Dataset records Start Marker

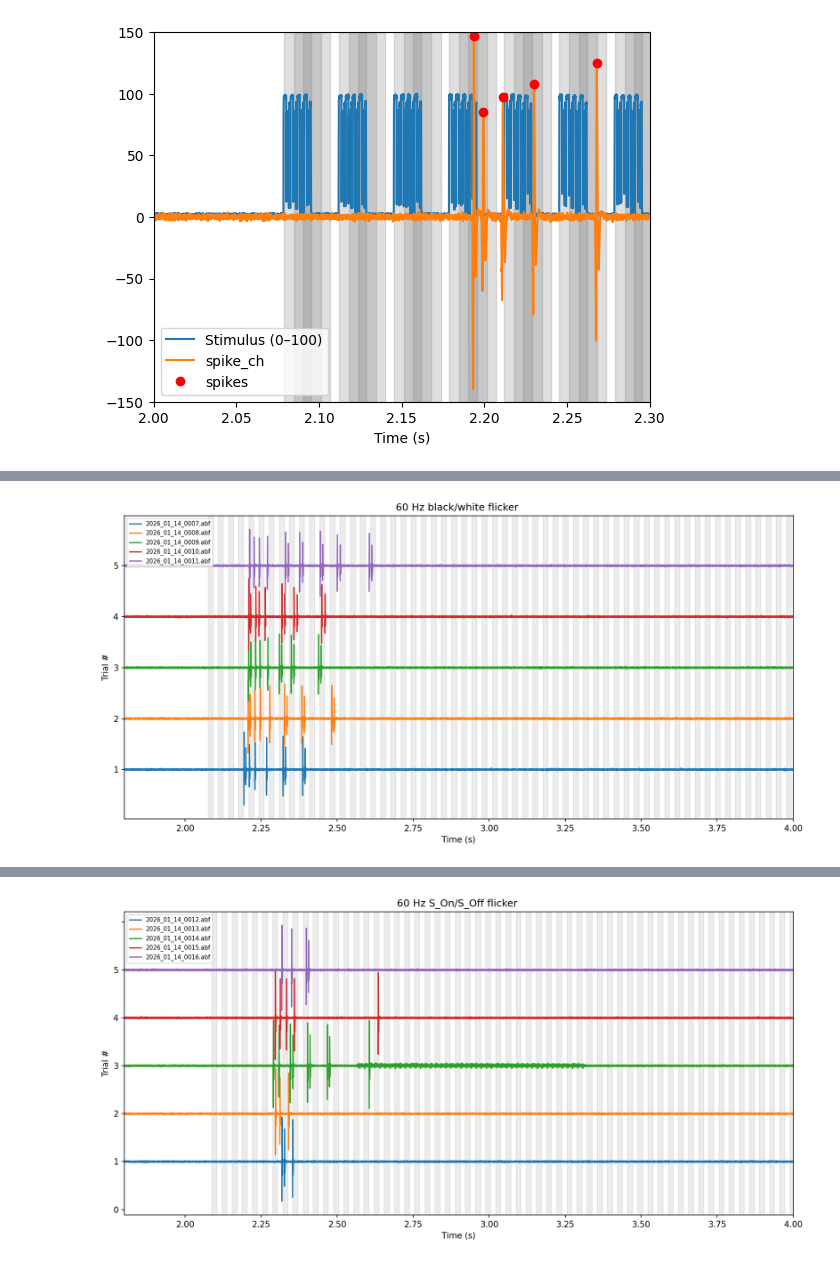
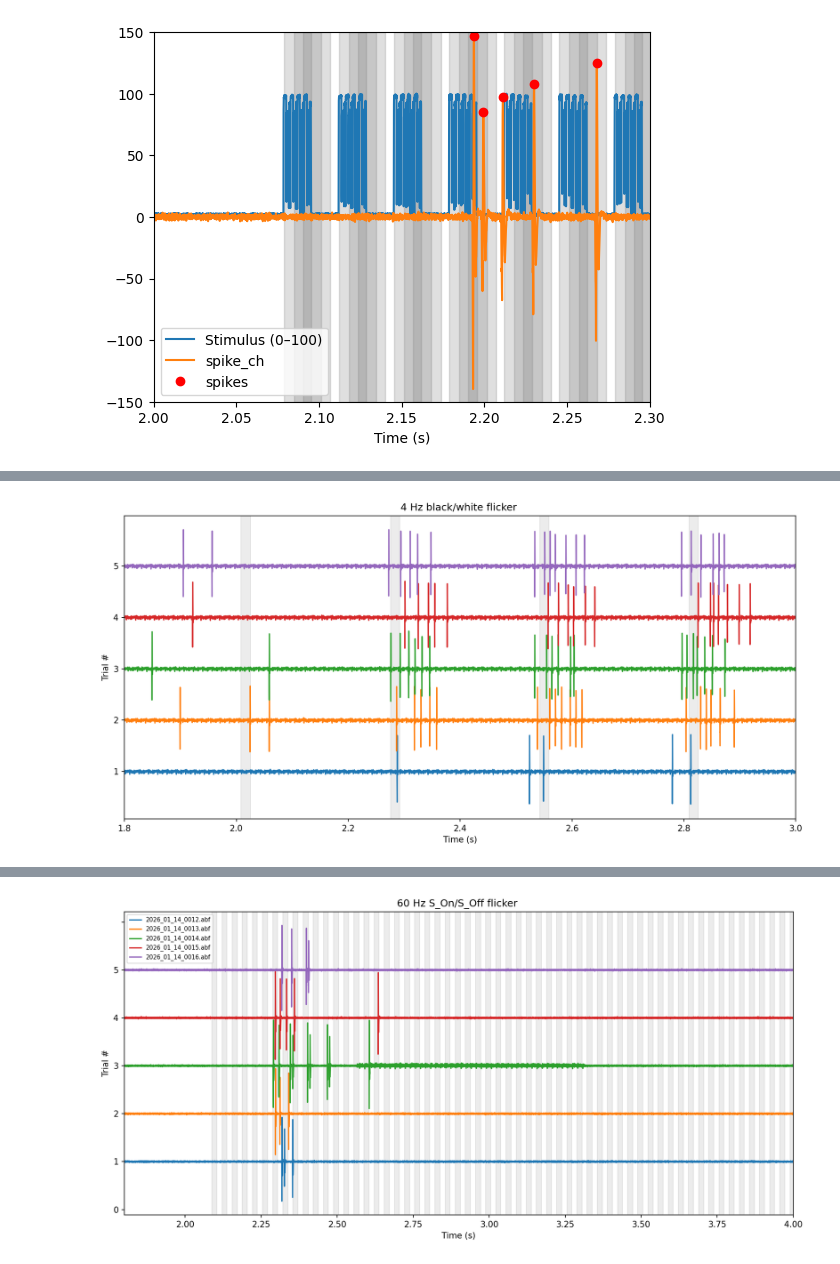
Before and after one commit to bkim346/Neitz_Analysis_Suite, a Jupyter notebook: testingbed.ipynb, the cells around one changed output, grey strips where cells are left out. Cells and saved outputs as stored; diff of their text form; code cells hidden in the pictures.

```diff
--- a/testingbed.ipynb
+++ b/testingbed.ipynb
@@ -194,12 +265,12 @@ from Neitz import Neitz
 from pathlib import Path
 
 FRAME_S = 1/60
-ANCHOR_MIN_GAP_S = 0.03
+ANCHOR_MIN_GAP_S = 0.25
 CAL_DELAY_S = -0.00295
 
-START_NUM, END_NUM = 7, 11
-DATE_STR = "2026_01_14"
-Y_OFFSET_MV = 200
+START_NUM, END_NUM = 0, 4
+DATE_STR = "2026_02_04"
+Y_OFFSET_MV = 500
 thr = 50
 
 fig, ax = plt.subplots(figsize=(12, 6), dpi=150)
@@ -215,34 +286,34 @@ for k, n in enumerate(range(START_NUM, END_NUM + 1)):
     y = laser.spike_ch + k * Y_OFFSET_MV
     ax.plot(laser.time_vec, y, label=f"{fname}")
 
 
     if anchor_t_firstfile is None:
         stim = -laser.stim_ch
         stim = stim - stim.min()
         stim = stim / stim.max() * 100
 
         rise = np.where(np.diff((stim > thr).astype(int)) == 1)[0] + 1
         rise_t = laser.time_vec[rise]
 
         anchor_t = []
         last_t = -1e9
         for t0 in rise_t:
             if (t0 - last_t) >= ANCHOR_MIN_GAP_S:
                 anchor_t.append(t0)
                 last_t = t0
         anchor_t_firstfile = np.asarray(anchor_t) + CAL_DELAY_S
 
 
 for t0 in anchor_t_firstfile:
     ax.axvspan(t0, t0 + FRAME_S, color="grey", alpha=0.15)
 
-ax.set_xlim(1.8, 4)
+ax.set_xlim(1.8, 3)
 ax.set_xlabel("Time (s)")
 ax.set_ylabel("Trial #")
 ax.set_yticklabels([0,1,2,3,4,5])
-ax.set_title("60 Hz black/white flicker ")
-ax.legend(fontsize=7, loc="upper left")
+ax.set_title("4 Hz black/white flicker ")
+# ax.legend(fontsize=7, loc="upper left")
 plt.tight_layout()
 plt.show()
 # %% [output]
-[figure, old version]
+[figure, new version]
```
Also changed, not shown: parts of 5 cells of this notebook, 13 other files.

Dataset records End Marker

● About this exercise
The entries are to be written out again exactly, though without any images.

● Your solution
Before and after one commit to bkim346/Neitz_Analysis_Suite, a Jupyter notebook: testingbed.ipynb, the cells around one changed output, grey strips where cells are left out. Cells and saved outputs as stored; diff of their text form; code cells hidden in the pictures.

```diff
--- a/testingbed.ipynb
+++ b/testingbed.ipynb
@@ -194,12 +265,12 @@ from Neitz import Neitz
 from pathlib import Path
 
 FRAME_S = 1/60
-ANCHOR_MIN_GAP_S = 0.03
+ANCHOR_MIN_GAP_S = 0.25
 CAL_DELAY_S = -0.00295
 
-START_NUM, END_NUM = 7, 11
-DATE_STR = "2026_01_14"
-Y_OFFSET_MV = 200
+START_NUM, END_NUM = 0, 4
+DATE_STR = "2026_02_04"
+Y_OFFSET_MV = 500
 thr = 50
 
 fig, ax = plt.subplots(figsize=(12, 6), dpi=150)
@@ -215,34 +286,34 @@ for k, n in enumerate(range(START_NUM, END_NUM + 1)):
     y = laser.spike_ch + k * Y_OFFSET_MV
     ax.plot(laser.time_vec, y, label=f"{fname}")
 
 
     if anchor_t_firstfile is None:
         stim = -laser.stim_ch
         stim = stim - stim.min()
         stim = stim / stim.max() * 100
 
         rise = np.where(np.diff((stim > thr).astype(int)) == 1)[0] + 1
         rise_t = laser.time_vec[rise]
 
         anchor_t = []
         last_t = -1e9
         for t0 in rise_t:
             if (t0 - last_t) >= ANCHOR_MIN_GAP_S:
                 anchor_t.append(t0)
                 last_t = t0
         anchor_t_firstfile = np.asarray(anchor_t) + CAL_DELAY_S
 
 
 for t0 in anchor_t_firstfile:
     ax.axvspan(t0, t0 + FRAME_S, color="grey", alpha=0.15)
 
-ax.set_xlim(1.8, 4)
+ax.set_xlim(1.8, 3)
 ax.set_xlabel("Time (s)")
 ax.set_ylabel("Trial #")
 ax.set_yticklabels([0,1,2,3,4,5])
-ax.set_title("60 Hz black/white flicker ")
-ax.legend(fontsize=7, loc="upper left")
+ax.set_title("4 Hz black/white flicker ")
+# ax.legend(fontsize=7, loc="upper left")
 plt.tight_layout()
 plt.show()
 # %% [output]
-[figure, old version]
+[figure, new version]
```
Also changed, not shown: parts of 5 cells of this notebook, 13 other files.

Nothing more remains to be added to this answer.